Bap-tizum, from that 1972 Ann Arbor show, is finally back in print, along with the AEC's second album for Atlantic, Fanfare for the Warriors (both reissued by Koch Jazz). What's more, the band (minus saxophonist Joseph Jarman) are back on Atlantic with Coming Home Jamaica, and Lester Bowie also has a new Atlantic album out with his long-running band Brass Fantasy, The Odyssey of Funk & Popular Music.

Bap-tizum is daunting, but as good a place as any for the uninitiated to start. It begins with some full-on West African-style ensemble percussion, followed by breaks for much random vocalizing and little instrument noise. But soon a blues moan emerges, there are guttural cries and stylized sobbing, there's some spoken-word French, some mystical poetry of liberation ("The sun done got mad; the moon is sad"), and a bit of R&B parody ("You know I love you, baby"). Brass and reeds find consonance in a tuning note (an A?), the vocals fade, the horns hold and build. A lovely ballad melody emerges from the horns, and Malachi Favors strums a two-note pedal tone. Against the bass pedal and the moaning of horns, Mitchell develops one of his one-note-at-a-time cubist sax solos. Eventually, it's just him and Favors. The phrases become longer, more elaborate, like the discovery of speech. As the intertwining bass and sax become more rhythmically agitated, and Favors moves from pizzicato to bow, it's as though the players had, in the midst of discovering how to talk, discovered what to say.

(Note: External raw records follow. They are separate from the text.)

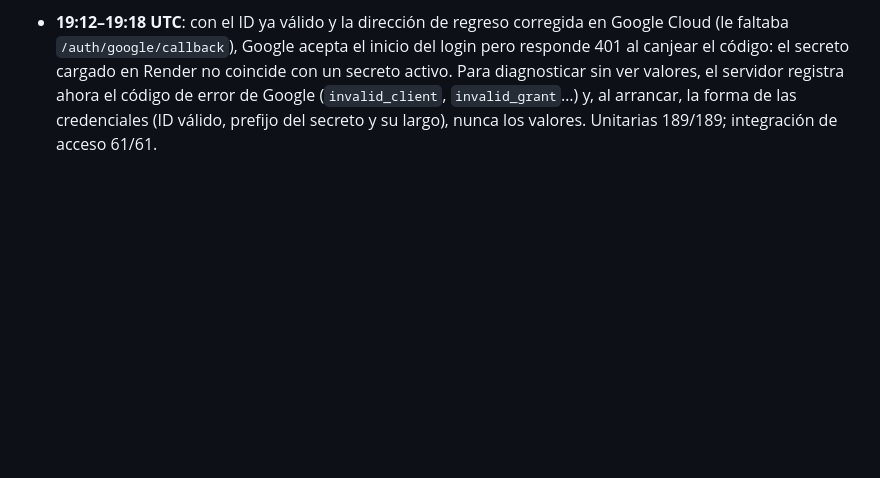
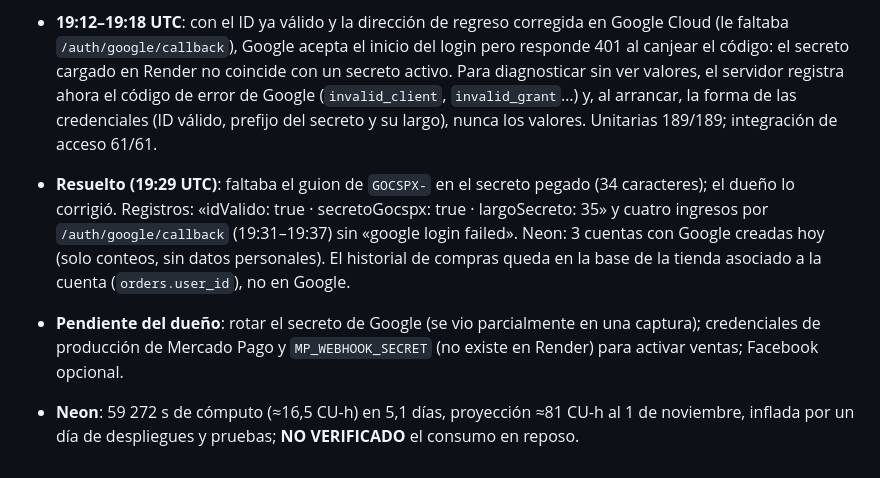
Before and after one commit to donaslydelahoz231-create/TayGameStore, a Markdown page: docs/auditoria/registro.md, the part around the change. GitHub-like rendering; blank space fills up the shorter version.

Commit message:
Registro: acceso con Google funcionando en producción
Se documenta la causa final (faltaba el guion de GOCSPX- en el secreto
pegado), la evidencia en registros y en la base (solo conteos), dónde queda
el historial de compras y lo que falta del dueño (rotar el secreto de Google
y las llaves de producción de Mercado Pago con MP_WEBHOOK_SECRET).

Co-Authored-By: Claude Opus 5.5 <noreply@anthropic.com>
Claude-Session: https://claude.ai/code/session_01LiEr7yxFEhJkCLHjU2nbSK

```diff
--- a/docs/auditoria/registro.md
+++ b/docs/auditoria/registro.md
@@ -444,3 +444,13 @@ valores de secretos (requisitos 16–18 de `docs/datos-del-propietario.md`). Fec
   diagnosticar sin ver valores, el servidor registra ahora el código de error de Google
   (`invalid_client`, `invalid_grant`…) y, al arrancar, la forma de las credenciales (ID válido,
   prefijo del secreto y su largo), nunca los valores. Unitarias 189/189; integración de acceso 61/61.
+- **Resuelto (19:29 UTC)**: faltaba el guion de `GOCSPX-` en el secreto pegado (34 caracteres);
+  el dueño lo corrigió. Registros: «idValido: true · secretoGocspx: true · largoSecreto: 35» y
+  cuatro ingresos por `/auth/google/callback` (19:31–19:37) sin «google login failed». Neon:
+  3 cuentas con Google creadas hoy (solo conteos, sin datos personales). El historial de compras
+  queda en la base de la tienda asociado a la cuenta (`orders.user_id`), no en Google.
+- **Pendiente del dueño**: rotar el secreto de Google (se vio parcialmente en una captura);
+  credenciales de producción de Mercado Pago y `MP_WEBHOOK_SECRET` (no existe en Render) para
+  activar ventas; Facebook opcional.
+- **Neon**: 59 272 s de cómputo (≈16,5 CU-h) en 5,1 días, proyección ≈81 CU-h al 1 de noviembre,
+  inflada por un día de despliegues y pruebas; **NO VERIFICADO** el consumo en reposo.
```
Also changed, not shown: CHANGELOG.md (+1 -1 lines).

The album is full of such narrative development -- and this was the special joy of the Art Ensemble in concert, when the gods were in their favor. There are triple-time, triple-fortissimo passages; there's Lester Bowie's mix of blats, smears, growls, bugle calls (at one point of ecstasy/anger, he removes the trumpet from his lips and breaks into what I can only call cursing in tongues). And there's the band's traditional closer, the strolling, benedictory "Odwalla."

Bap-tizum is sophisticated in all its parts, but the overall effect is of a continuous narrative arc that describes the emergence from the primordial mud of that open-air festival (crowd noises, including a dog barking, are prominent) to drums, and speech, to disciplined consortium, to communal transcendence.

The Art Ensemble's motto is Great Black Music Ancient to the Future. The truth is, their more serious stabs at R&B and reggae aren't always convincing (this is especially true on Coming Home Jamaica). They trace musical evolution without being didactic. Their disembodied musique concrète, their Afrocentric poetics, work with their more radical compositions as part of a wholly imagined musical world.

I know of no AEC album as sustained as Bap-tizum, despite its rough recording quality. Fanfare for the Warriors also has wonderful moments, plus Muhal Richard Abrams on piano. AEC's ECM albums are recommended for the depth of detail they offer (1979's Nice Guys will always be a personal favorite). The new Coming Home Jamaica is, I'm afraid, a bit wan, despite Mitchell's lament, "Jamaica Farewell." For something almost completely different, check out The Odyssey of Funk & Popular Music, from Bowie and his large-scale Brass Fantasy. They cover, among other things, "The Birth of the Blues," the Spice Girls, the Notorious B.I.G., and Puccini; there's a particularly chilling version of Marilyn Manson's "Beautiful People." Now that's something I'd like to hear live.

Weekly Wire Suggested Links

Page Back Last Issue Current Issue Next Issue Page Forward

Music: 1 2 3 4 5 6 7 8 9 10 11 12 13 14 15 16 17 18 19

Cover . News . Film . Music . Arts . Books . Comics . Search

Weekly Wire    © 1995-99 DesertNet, LLC . The Boston Phoenix . Info Booth . Powered by Dispatch